Director, Communications, Advocacy
+1 212-705-1738

New York , New York, United States, 11 January 2018

CFA Institute, the global association of investment management professionals, yesterday called on the SEC to implement a simple solution to significantly reduce current investor and consumer confusion about who is providing them investment advice and the duties owed to their clients. The decades-long confusion about client loyalty and duties of care will get much less confusing if these proposals advance, said CFA Institute.

“Use of titles similar to that of registered investment advisers (RIA) has created confusion for investors, many of whom mistakenly believe that people calling themselves ‘financial advisors’ have the same legal fiduciary duties as RIAs, and are therefore bound to act in a client’s best interests. This isn’t the case and we believe the SEC needs to give investors clarity about the duties owed by those using the ‘adviser’ or ‘advisor’ titles,” said CFA Institute president and CEO Paul Smith today in reference to the letter CFA Institute delivered to Securities and Exchange Commission (SEC) on the matter.

The letter represents a formal response to Chairman Jay Clayton’s recent solicitation for information on how to address and clarify the standards of care for brokers and registered investment advisers.

CFA Institute made three primary suggestions for addressing investor confusion about who is providing them with investment advice and whose interests those advisers represent.

  1. First, it calls upon the SEC to clarify what constitutes personalized investment advice that requires registration as an RIA. The Investment Advisers Act (the “Act”) currently describes what is impersonal investment advice. CFA Institute pointed out that brokers are routinely providing personalized investment advice, which is intended to influence the investment decisions and customize the actions of specific individuals or accounts.
  2. Second, CFA Institute proposes to reduce the investor confusion described in the Rand Report, which the SEC commissioned , by providing guidance on the application of the Act’s Section 202(a)(11)(C) such that use of the title, “financial advisor,” implies that the investment advice is personal and not incidental to the work of a broker.

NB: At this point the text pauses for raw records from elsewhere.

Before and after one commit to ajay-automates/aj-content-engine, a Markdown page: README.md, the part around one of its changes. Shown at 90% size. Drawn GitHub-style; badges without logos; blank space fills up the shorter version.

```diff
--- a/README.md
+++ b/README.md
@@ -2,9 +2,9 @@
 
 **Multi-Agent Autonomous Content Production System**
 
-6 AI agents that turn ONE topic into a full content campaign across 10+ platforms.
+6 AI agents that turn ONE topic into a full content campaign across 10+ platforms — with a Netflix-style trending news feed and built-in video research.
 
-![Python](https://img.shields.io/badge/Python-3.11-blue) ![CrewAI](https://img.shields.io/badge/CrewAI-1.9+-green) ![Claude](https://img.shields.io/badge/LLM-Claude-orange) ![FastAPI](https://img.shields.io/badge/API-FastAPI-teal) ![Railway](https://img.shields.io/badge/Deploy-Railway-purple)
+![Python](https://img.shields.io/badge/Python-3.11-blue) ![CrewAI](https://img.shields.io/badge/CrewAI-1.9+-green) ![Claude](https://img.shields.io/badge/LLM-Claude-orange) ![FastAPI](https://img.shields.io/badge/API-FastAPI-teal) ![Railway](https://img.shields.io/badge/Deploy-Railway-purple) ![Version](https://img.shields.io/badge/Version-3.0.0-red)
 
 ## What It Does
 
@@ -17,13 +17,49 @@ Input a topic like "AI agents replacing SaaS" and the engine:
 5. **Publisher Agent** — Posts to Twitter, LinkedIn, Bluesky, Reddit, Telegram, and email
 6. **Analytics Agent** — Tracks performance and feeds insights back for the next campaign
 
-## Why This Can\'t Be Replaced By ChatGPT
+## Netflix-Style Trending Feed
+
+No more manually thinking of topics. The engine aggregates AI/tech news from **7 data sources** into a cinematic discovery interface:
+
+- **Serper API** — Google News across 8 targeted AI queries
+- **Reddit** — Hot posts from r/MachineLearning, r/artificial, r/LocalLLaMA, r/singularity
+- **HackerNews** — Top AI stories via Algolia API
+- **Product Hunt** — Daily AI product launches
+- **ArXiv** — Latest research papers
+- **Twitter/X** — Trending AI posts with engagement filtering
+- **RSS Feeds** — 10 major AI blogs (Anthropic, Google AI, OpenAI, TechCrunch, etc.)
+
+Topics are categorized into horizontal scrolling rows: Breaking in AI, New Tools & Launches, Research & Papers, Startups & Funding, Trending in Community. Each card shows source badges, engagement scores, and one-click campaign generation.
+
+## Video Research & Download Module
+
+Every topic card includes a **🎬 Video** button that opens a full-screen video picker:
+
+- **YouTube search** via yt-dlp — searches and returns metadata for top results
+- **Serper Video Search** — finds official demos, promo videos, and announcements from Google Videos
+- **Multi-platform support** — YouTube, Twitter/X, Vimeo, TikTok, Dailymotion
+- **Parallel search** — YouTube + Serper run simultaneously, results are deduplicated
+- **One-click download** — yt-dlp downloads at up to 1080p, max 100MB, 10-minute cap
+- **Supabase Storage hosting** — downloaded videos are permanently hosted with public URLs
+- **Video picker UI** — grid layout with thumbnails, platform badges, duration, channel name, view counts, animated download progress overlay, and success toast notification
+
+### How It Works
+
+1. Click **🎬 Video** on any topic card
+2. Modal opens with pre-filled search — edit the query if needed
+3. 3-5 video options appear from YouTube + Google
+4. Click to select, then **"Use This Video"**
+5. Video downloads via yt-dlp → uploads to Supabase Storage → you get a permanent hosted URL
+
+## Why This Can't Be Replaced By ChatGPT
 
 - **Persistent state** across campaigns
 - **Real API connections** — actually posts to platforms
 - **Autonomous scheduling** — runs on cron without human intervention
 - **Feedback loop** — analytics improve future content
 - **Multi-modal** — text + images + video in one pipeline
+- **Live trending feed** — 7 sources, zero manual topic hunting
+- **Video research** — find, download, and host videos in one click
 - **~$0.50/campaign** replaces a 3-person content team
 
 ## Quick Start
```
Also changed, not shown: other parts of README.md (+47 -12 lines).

By addressing this confusion through the Investment Advisers Act, the SEC could avoid the need for new and complicated rulemaking.
  3. The third suggestion is to require brokers to clearly, prominently, and in consistent form, disclose to their clients that brokers are agents of the brokerage firms that employ them.  It should further state that the brokers do not legally represent the interests of the retail customer/account holder.

“As noted in yesterday’s Wall Street Journal article, too many investors are confused by the ’financial advisor’ title that brokers have used since the 1990s. Clear guidance about use of the title, ‘investment adviser’ and titles similar to it, together with direction on what constitutes personalized and impersonal advice from the SEC, will provide significant investor clarity without introducing new regulations or laws. These proposals seek to let the advisory industry do what it does and the brokerage industry likewise play its role without complexity, added compliance costs or reduced services for investors,” said Smith. “Importantly, it is a useful precursor to the SEC and DOL sorting out an effective uniform fiduciary duty for retirement and non-retirement accounts.”

CFA Institute

​CFA Institute is the global association of investment professionals that sets the standard for professional excellence and credentials. The organization is a champion for ethical behavior in investment markets and a respected source of knowledge in the global financial community. Our aim is to create an environment where investors’ interests come first, markets function at their best, and economies grow. There are more than 150,000 CFA charterholders worldwide in 165+ countries and territories. CFA Institute has eight offices worldwide and there are 149 local member societies. For more information, visit or follow us on Twitter at @CFAInstitute and on